During a recent interview on Good Morning America with host Robin Roberts, former First Lady Michelle Obama opened up about how she and her husband, former President Barack Obama, have open communications with their two young-adult daughters. “I always have wanted them to start practicing the power of their voices very early on,” Mrs. Obama shared of Sasha, 19, and Malia, 22.
- Associated Press Videos
Texas, where the coronavirus has killed more than 42,000 people, is becoming the largest state to end its mask mandate. Gov. Greg Abbott says all limits on indoor dining are also being lifted starting next week. (March 2)
- NBC News
All federal government agencies have until noon Friday to download the latest software update to block the perpetrator.
- The Week
During the campaign for the two Georgia Senate races, Joe Biden repeatedly promised to pass $2,000 stimulus checks if the Democrats won. After they did, the administration argued that $2,000 really meant $1,400 in addition to the $600 that had already gone out in the December rescue package. Whether that is true or not, now Biden is inarguably breaking his promise. Under pressure from moderate Senate Democrats, he has reportedly agreed to cut down the formula under which the checks will be sent out. In the previous packages, the amount started phasing out at $75,000 in income for individuals and $150,000 for joint filers, and vanished entirely at $100,000 and $200,000 respectively (as of 2019). Now the phase-out will start start in the same place but end at $80,000 for singles and $160,000 for couples. The $1,400 promise clearly implied at least that the checks would go out according to the previous formula used under Trump. But now singles making between $80,000-100,000 and couples making between $160,000-200,000 will get nothing. The Washington Post's Jeff Stein reports that roughly 17 million people who previously got checks now will not. The supposed justification here is that moderates want the aid to be more "targeted." In fact this formula is horribly inaccurate, because the income data the IRS uses is from the year before the pandemic (unless people have already filed their taxes — and by the way, if your income decreased in 2020, you should do that immediately). This formula is therefore doubly wrong — there are no doubt millions of people who have lost jobs and should qualify but won't, and a smaller number that have gotten raises and shouldn't qualify but will. And this change will only save a pitiful $12 billion. The survival checks are one of the most popular government programs in American history. Polls have them at something like 4-1 approval. "Moderation," for Senate Democrats, apparently means breaking their party's promises in the service of unpopular, pointless actions that make their president seem less generous than Donald Trump. More stories from theweek.com7 scathingly funny cartoons about Trump's CPAC appearanceAfter 50 years, a long-lost family photo has made its way back where it belongsThe complicated quagmire of Dr. Seuss

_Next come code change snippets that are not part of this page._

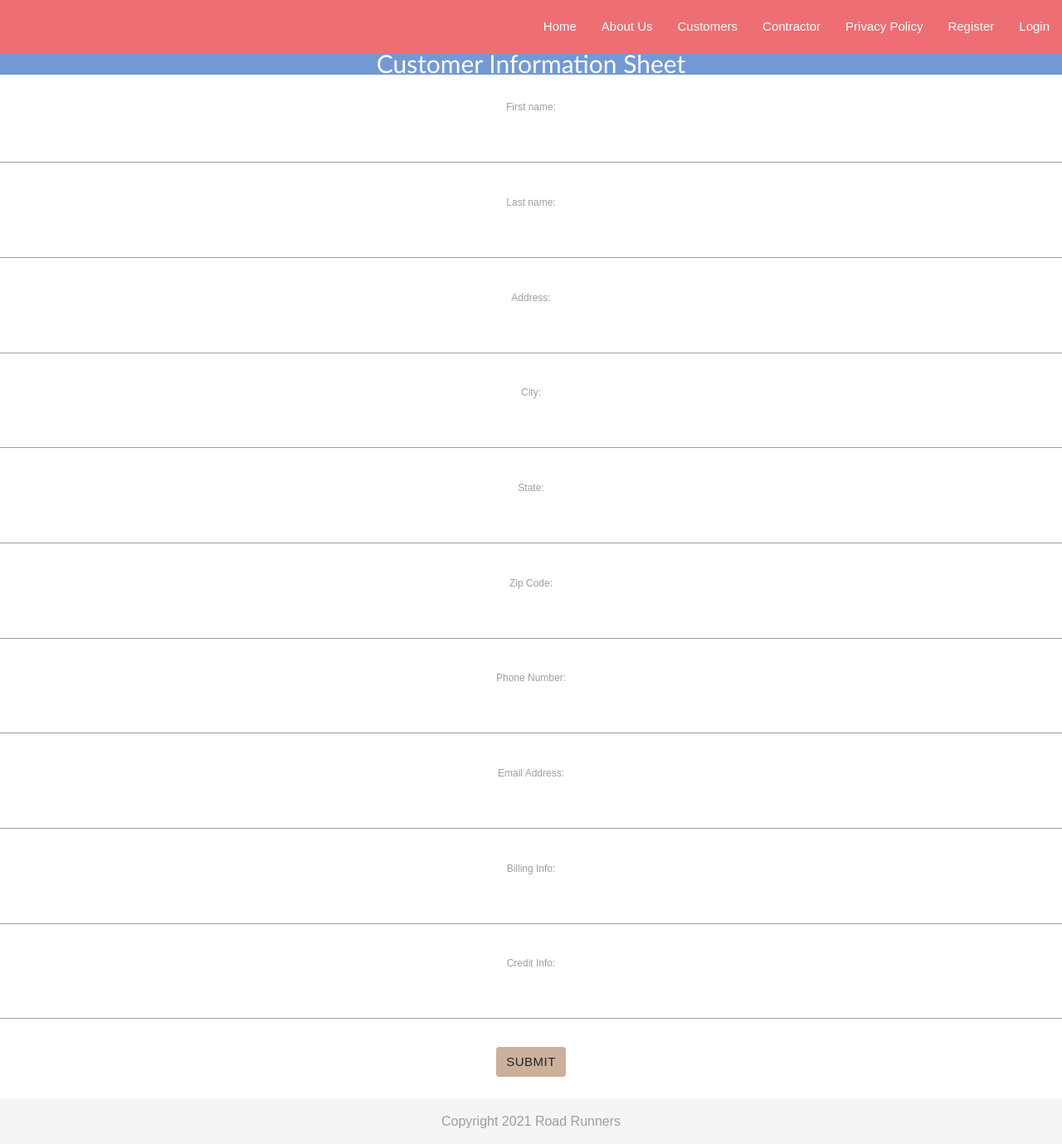
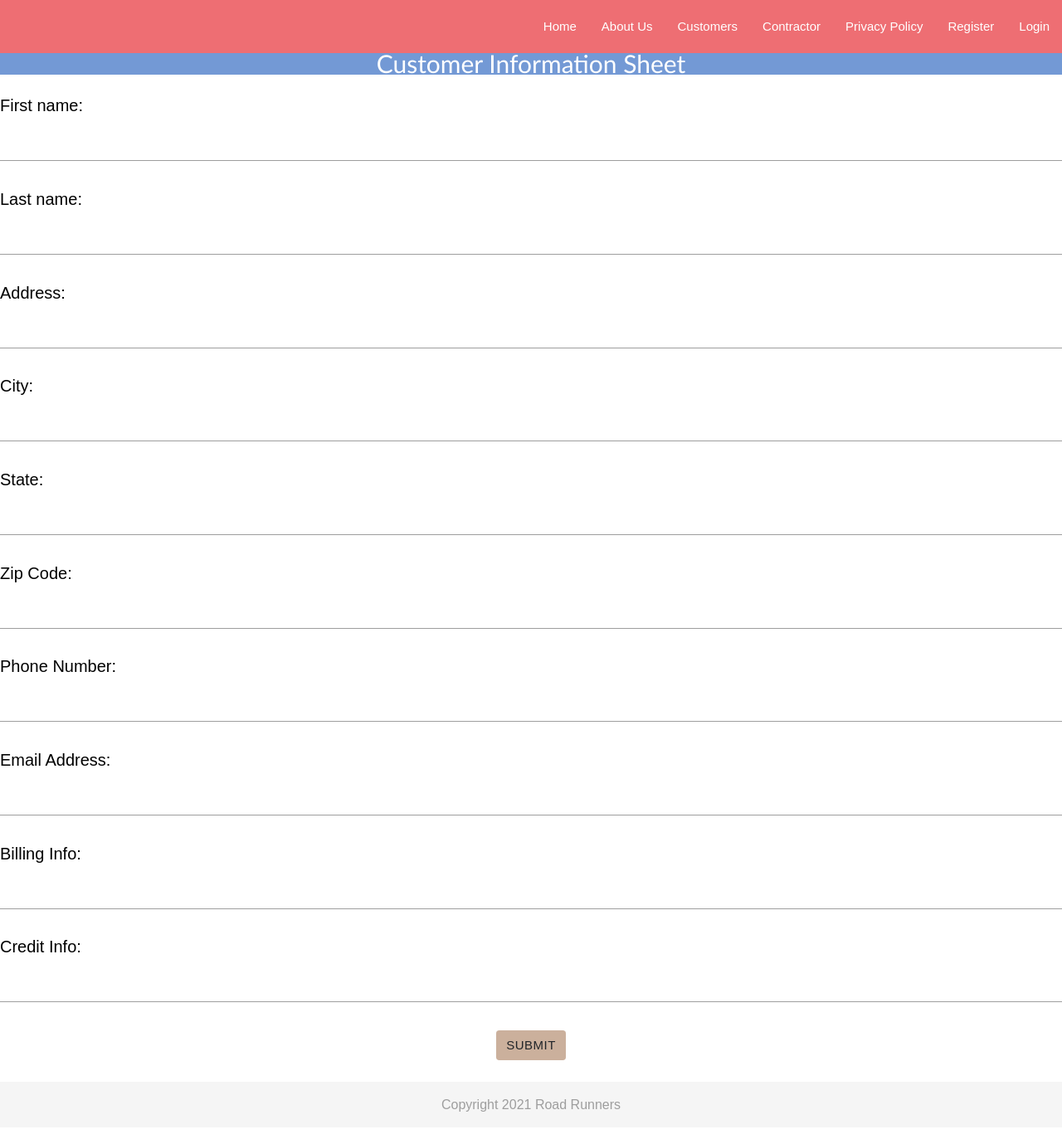
Before and after one commit to MintSquirrel/truck-site-github, a PHP site: page /applycustomer.php in a window 1280 px wide. Shown: the whole page at 83% size. After the commit the page ends 1340 px from the top, so only its background shows below. Run offline with PHP 8.4, Linux system fonts and the light colour scheme; some libraries are stand-ins or nearby versions.

Commit message:
changed font size

```diff
--- a/applycustomer.php
+++ b/applycustomer.php
@@ -123,49 +123,58 @@ if(isset($_POST['submit'])){
   background: #7399D5;
 }
     </style>
+
+    <style>
+      .label{
+        font-size: 20px;
+        color: #000000;
+        text-align: left;
+        display: block;
+      }
+    </style>
     <body>
     <div class="customer">
       Customer Information Sheet
     </div>
         <form class="white" action="applycustomer.php" method="POST">
           <br>
-            <label for="cname">First name:</label>
+            <label for="cname" class="label">First name:</label>
             <input type="text" id="cname" name="cname"  value="<?php echo htmlspecialchars($cname) ?>" ><br><br>
             <div class="red-text"><?php echo $errors['cname']; ?></div>
 
-            <label for="address">Last name:</label>
+            <label for="address" class="label">Last name:</label>
             <input type="text" id="address" name="address" value="<?php echo htmlspecialchars($address) ?>" ><br><br>
             <div class="red-text"><?php echo $errors['address']; ?></div>
 
-            <label for="address">Address:</label>
+            <label for="address" class="label">Address:</label>
             <input type="text" id="address" name="address" value="<?php echo htmlspecialchars($address) ?>" ><br><br>
             <div class="red-text"><?php echo $errors['address']; ?></div>
 
-            <label for="city">City:</label>
+            <label for="city" class="label">City:</label>
             <input type="text" id="city" name="city" value="<?php echo htmlspecialchars($city) ?>" ><br><br>
             <div class="red-text"><?php echo $errors['city']; ?></div>
 
-            <label for="state">State:</label>
+            <label for="state" class="label">State:</label>
             <input type="text" id="state" name="state" value="<?php echo htmlspecialchars($state) ?>" ><br><br>
             <div class="red-text"><?php echo $errors['state']; ?></div>
 
-            <label for="address">Zip Code:</label>
+            <label for="address" class="label">Zip Code:</label>
             <input type="number" id="zip" name="zip" value="<?php echo htmlspecialchars($zip) ?>" ><br><br>
             <div class="red-text"><?php echo $errors['zip']; ?></div>
 
-            <label for="phone">Phone Number:</label>
+            <label for="phone" class="label">Phone Number:</label>
             <input type="tel" id="phone" name="phone" value="<?php echo htmlspecialchars($phone) ?>" ><br><br>
             <div class="red-text"><?php echo $errors['phone']; ?></div>
 
-            <label for="email">Email Address:</label>
+            <label for="email" class="label">Email Address:</label>
             <input type="email" id="email" name="email" value="<?php echo htmlspecialchars($email) ?>" ><br><br>
             <div class="red-text"><?php echo $errors['email']; ?></div>
 
-            <label for="bill_info">Billing Info:</label>
+            <label for="bill_info" class="label">Billing Info:</label>
             <input type="number" id="bill_info" name="bill_info" value="<?php echo htmlspecialchars($bill_info) ?>" ><br><br>
             <div class="red-text"><?php echo $errors['bill_info']; ?></div>
 
-            <label for="credit">Credit Info:</label>
+            <label for="credit" class="label">Credit Info:</label>
             <input type="number" id="credit" name="credit" value="<?php echo htmlspecialchars($credit) ?>" ><br><br>
             <div class="red-text"><?php echo $errors['credit']; ?></div>
 
```
Also changed, not shown: applycontractor.php (+18 -10 lines).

- Business Insider
Biden cuts 16 million people off from stimulus checks after striking deal with moderate Senate Democrats, study says
Biden approved phasing out direct payments entirely for individuals making above $80,000 a year and married couples earning more than $160,000.